Massive human right violations at the hand of the Indian Government make farmers currently at the protest sites in Delhi vulnerable. From the water supply, electricity and internet cuts to the arbitrary arrest of journalists and detainment of youth who have spoken up, this is a matter of urgency. From the state-owned media instigating hate and spreading propaganda to the police brutality against peaceful protesters, this is a matter of urgency.
Approximately, over 300 disappearances and deaths collectively have been reported and more than 70 have been killed due to road accidents, heart attacks and cold strokes, not including those who have commited suicide or have been attacked maliciously by Police and the Army at sites such as the Singhu Border near Delhi.

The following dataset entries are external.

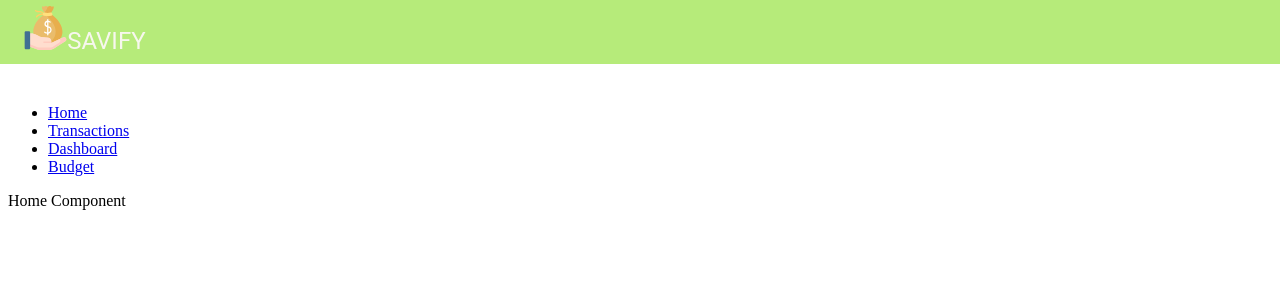
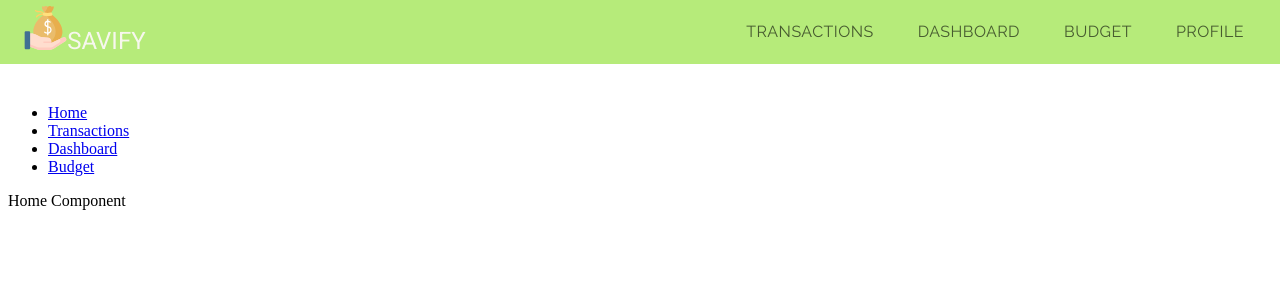
Before and after one commit to jerome-chua/pfintracker-frontend, a React (Create React App) app: page / in a window 1280 px wide. Shown: the top 300 px of the page. Built offline with nearby package versions, Linux system fonts and the light colour scheme.

Commit message:
Add Tabs text and styling

```diff
--- a/public/index.html
+++ b/public/index.html
@@ -2,20 +2,19 @@
 <html lang="en">
   <head>
     <meta charset="utf-8" />
-    <link rel="icon" href="%PUBLIC_URL%/favicon.ico" />
+    <link rel="icon" href="./logo.svg" />
     <meta name="viewport" content="width=device-width, initial-scale=1" />
     <meta name="theme-color" content="#000000" />
     <meta
       name="description"
       content="Web site created using create-react-app"
     />
-    <link rel="apple-touch-icon" href="%PUBLIC_URL%/logo192.png" />
-    <!--
-      manifest.json provides metadata used when your web app is installed on a
-      user's mobile device or desktop. See https://developers.google.com/web/fundamentals/web-app-manifest/
-    -->
-    <link rel="manifest" href="%PUBLIC_URL%/manifest.json" />
-    <title>💰 Personal Finance Tracker</title>
+    <link rel="apple-touch-icon" href="./logo.svg" />
+    <link
+      rel="stylesheet"
+      href="https://fonts.googleapis.com/css?family=Pacifico|Raleway:100,400,400i,700|Roboto:300,400,500,700&display=swap"
+    />
+    <title>SAVIFY</title>
   </head>
   <body>
     <noscript>You need to enable JavaScript to run this app.</noscript>
--- a/src/components/ui/Theme.jsx
+++ b/src/components/ui/Theme.jsx
@@ -21,5 +21,11 @@ export default createMuiTheme({
     h5: {
       fontweight: 200,
     },
+    tab: {
+      fontFamily: "Raleway",
+      textTranform: "none",
+      fontWeight: 500,
+      fontSize: "1rem",
+    },
   },
 });
--- a/src/components/ui/UserHeader.jsx
+++ b/src/components/ui/UserHeader.jsx
@@ -1,9 +1,11 @@
-import React from "react";
+import React, { useState, cloneElement } from "react";
 import {
   AppBar,
   Toolbar,
   useScrollTrigger,
   Typography,
+  Tabs,
+  Tab,
 } from "@material-ui/core";
 import { makeStyles } from "@material-ui/styles";
 
@@ -14,7 +16,7 @@ function ElevationScroll(props) {
     threshold: 0,
   });
 
-  return React.cloneElement(children, {
+  return cloneElement(children, {
     elevation: trigger ? 4 : 0,
   });
 }
@@ -27,6 +29,14 @@ const useStyles = makeStyles((theme) => ({
   },
   logo: {
     height: "1.8em",
+  },
+  tabsContainer: {
+    marginLeft: "auto",
+  },
+  tab: {
+    ...theme.typography.tab,
+    minWidth: 12,
+    marginLeft: "20px",
   },
 }));
 
@@ -46,6 +56,15 @@ export default function UserHeader(props) {
               />
               SAVIFY
             </Typography>
+            <Tabs className={classes.tabsContainer}>
+              <Tab className={classes.tab} label="Transactions" />
+
+              <Tab className={classes.tab} label="Dashboard" />
+
+              <Tab className={classes.tab} label="Budget" />
+
+              <Tab className={classes.tab} label="Profile" />
+            </Tabs>
           </Toolbar>
         </AppBar>
       </ElevationScroll>
```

According to a live interview I recently saw on KTV, an Indian pay television channel, protesters in Delhi commented on the extreme barrication methods the Government were deploying. This includes spikes in the road, barbed wire and other war-fortification methods. The government has refused ambulance care as well as access to toilet facilities at the protest sites, which is simply inhumane. More protesters continue to arrive in support.
Recently there has been a global uproar, with celebrities such as Rihanna and activist Greta Thunberg speaking out against the Indian Government. Despite threats made against Thunberg and Rihanna for the tweets that they posted, Greta “still” stands with Farmers and “no amount of hate, threats, or violations of human rights” would change that. On Thursday, activists from United Hindu Front took to the streets burning effigies of Rihanna and Thunberg because of their ongoing support of the Farmers' protests.
As a fourth generation Punjabi living in England, witnessing this through blocks of video and articles on my feed. I think the Indian government has underestimated the power of the diaspora of Indians across the world and organisations such as Khalsa Aid, which continue to aid the hardworking farmers across India, who are protesting their deserved rights.
To keep up to date with the protests, sign petitions, donate and support the Farmers of India further please follow this link: